by Kevon Browne
St. Kitts and Nevis (WINN) – Growth of St. Kitts and Nevis’s economy is projected at 4.5 per cent in 2023, supported by a strong recovery in tourism and other service sectors, according to the International Monetary Fund.
While there is projected growth, as seen by the COVID-19 pandemic followed by supply chain disruptions and food shortages compounded by the Russia/Ukraine conflict, which contributed to rising fuel, inflation and interest rate hikes, the standard of living cannot compare to pre-COVID-19.
With volatile global headwinds impacting key tourism source markets and commodity prices, how is the Government addressing the possibility that our projected growth may be affected?
“We are seeking to diversify in terms of the economy. We are looking at infrastructure. I’ve spoken about the housing and other major projects that we will bring onstream. I’m talking about also the growth of tourism and expanding in that. We still have the CBI program, we have the financial services sector, which we expect to come back so far, and we are expected to invest in energy and to bring the cost down significantly and to develop that as a sector. We are looking at those ways where we’ll have foreign direct investment, infrastructure, tourism, agriculture, and so forth financial services, to help us rebound here in St. Kitts and Nevis.” – Prime Minister of St. Kitts and Nevis, Hon. Dr Terrance Drew, during an interview with Calistra Farrier on the Narrative.

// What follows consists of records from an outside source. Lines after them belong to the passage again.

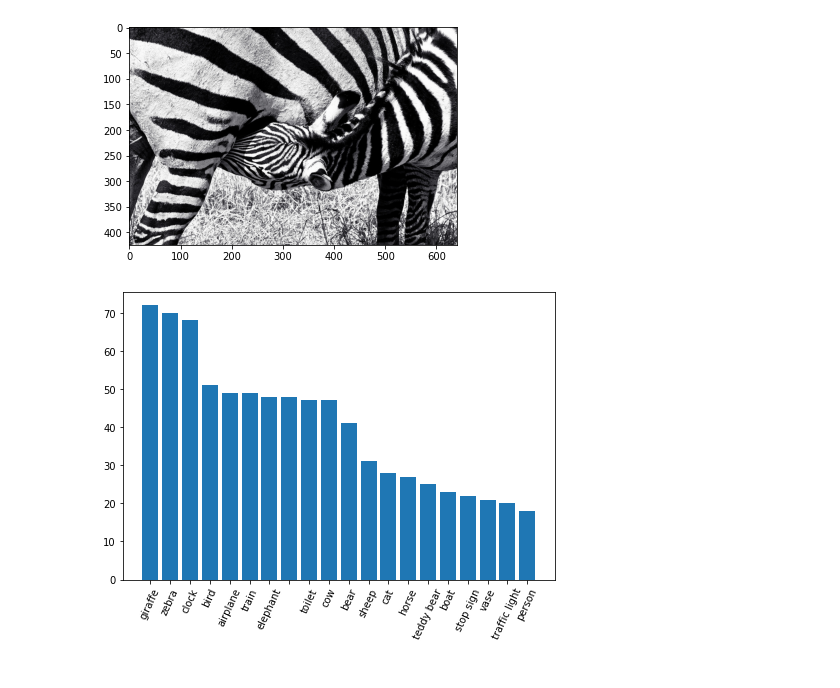
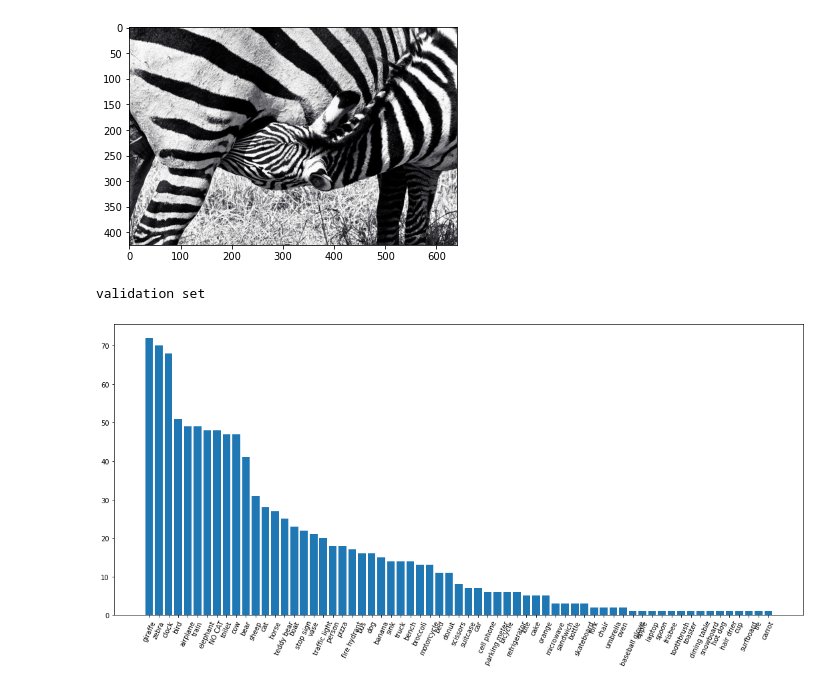
Before and after one commit to slin96/master-thesis, a Jupyter notebook: experiments/coco/coco-analysis.ipynb, the cells around one changed output. Drawn from its saved outputs; the diff is of its cells as text; code cells hidden in the pictures.

```diff
--- a/experiments/coco/coco-analysis.ipynb
+++ b/experiments/coco/coco-analysis.ipynb
@@ -135,26 +139,29 @@ def cat_distribution(data):
     cat_dis = {}
     for d in data:
         _, annot = d
-        # cat = train_cat_index[category_ids(annot)]
         cat_list = list(category_ids(annot))
         if len(cat_list):
             cat = list(category_ids(annot))[0]
             cat = train_cat_index[cat]
         else:
-            cat = ''
+            cat = 'NO CAT'
         update_distribution(cat, cat_dis)
     return cat_dis
 
-val_cat_distribution = cat_distribution(val_one_cat)
-sorted_val_dist = {k: v for k, v in sorted(val_cat_distribution.items(), key=lambda item: item[1], reverse=True)}
+def plot_one_cat_distribution(data, limit=20):
+    cat_dist = cat_distribution(data)
+    sorted_dist = {k: v for k, v in sorted(cat_dist.items(), key=lambda item: item[1], reverse=True)}
+    top_cats = list(sorted_dist.keys())[:limit]
+    top_counts = list(sorted_dist.values())[:limit]
 
-top20_val_cats = list(sorted_val_dist.keys())[:20]
-top20_val_counts = list(sorted_val_dist.values())[:20]
-
-fig = plt.figure()
-ax = fig.add_axes([0,0,1,1])
-ax.bar(top20_val_cats, top20_val_counts)
-plt.xticks(rotation=65)
-plt.show()
+    fig, ax = plt.subplots()
+    bar_plot = plt.bar(top_cats, top_counts)
+    fig.set_size_inches(18.5, 8)
+    plt.xticks(rotation=65)
+    plt.show()
-# %% [output]
-[figure, removed]
+# %%
+print('validation set')
+plot_one_cat_distribution(val_one_cat, 70)
+# %% [output]
+validation set
+[figure, added]
```
Also changed, not shown: parts of 4 cells of this notebook.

He continued, “Will it be easy? I would say no. It will be challenging because when you are seeking people to diversify an economy – an economy that can become so dependent on one sector – we had this situation when we used to be dependent on sugar, and we had vowed to never go back to a situation like this because remembered what happened in 2005 when sugar failed and now once again, because of bad management of the economy and the country we are once again put in a position like that. We have to step up to the plate and seek to diversify the economy to strengthen us so that we can become that sustainable Island State that we have said we want to create.”
Projections, while a necessary tool in providing the government, private sector and foreign investors with an idea of the future standing of the economy, external threats could reshape those projections without warning if ignored.
Prime Minister Drew has continually said the government is paying attention to the Russia/Ukraine conflict, inflation and spikes in interest rates.
Governor of the Easter Caribbean Central Bank (ECCB) Timothy Antoine has credited the region’s resilience to the strength of the EC dollar and, due to foreign investment reserves and other financial buffers, to keep the EC dollar strong during the current global economic instability.
However, the Governor acknowledged that financially, the Eastern Caribbean Currency Union should be further along in economic output.
“We should be further along. And the reason why we are not further along, is because of the constant shocks – the boom and busts, the starts and stops – what I call the yo-yo syndrome, which means that you sometimes have a loss decade or loss half-decade when you [are] trying to recover. So look at a simple example. As a result of the pandemic, we probably have lost four or five years of our economic output. Hopefully, we will see us return to pre-pandemic levels in terms of growth – our output levels – by the end of this year next year. But we lost easily four years.”
The strength of the Currency Union could provide some assurance that the region’s projected growth and, more specifically, the Federation’s projected growth could stand.
Premier of Nevis, Hon. Mark Brantley, voiced concern over geopolitical tensions including the Russia/Ukraine war and growing tensions between China and the Republic of China (Taiwan). The foreboding exogenous shocks leave allies wary when thinking about the stability of the Federation and the region.
“The decision taken by President Putin to invade Ukraine is now impacting the people in Eastern Caribbean – higher fuel prices, we can’t process Russians for our CBI, so we now have to scramble and say how are we going to deal with those exogenous shocks to us. COVID-19 eventually arrived in our little Federation in March 2020. And you all remember the trauma, the lockdowns, border closures, certain days for supermarkets, curfews – you remember the trauma. Again a far distant land, Wuhan, China – something happening there that came right here to us in St. Kitts and Nevis. I use these two examples to demonstrate that we are no longer alone in the world. We were never alone, but with technology and travel being as it is now, we are more and more connected. And so it would be foolish of us to think that something that is happening in Taiwan and China will not affect us.”
Exogenous shocks still pose a considerable threat to the region’s financial stability so long as geopolitical tension continues to mount.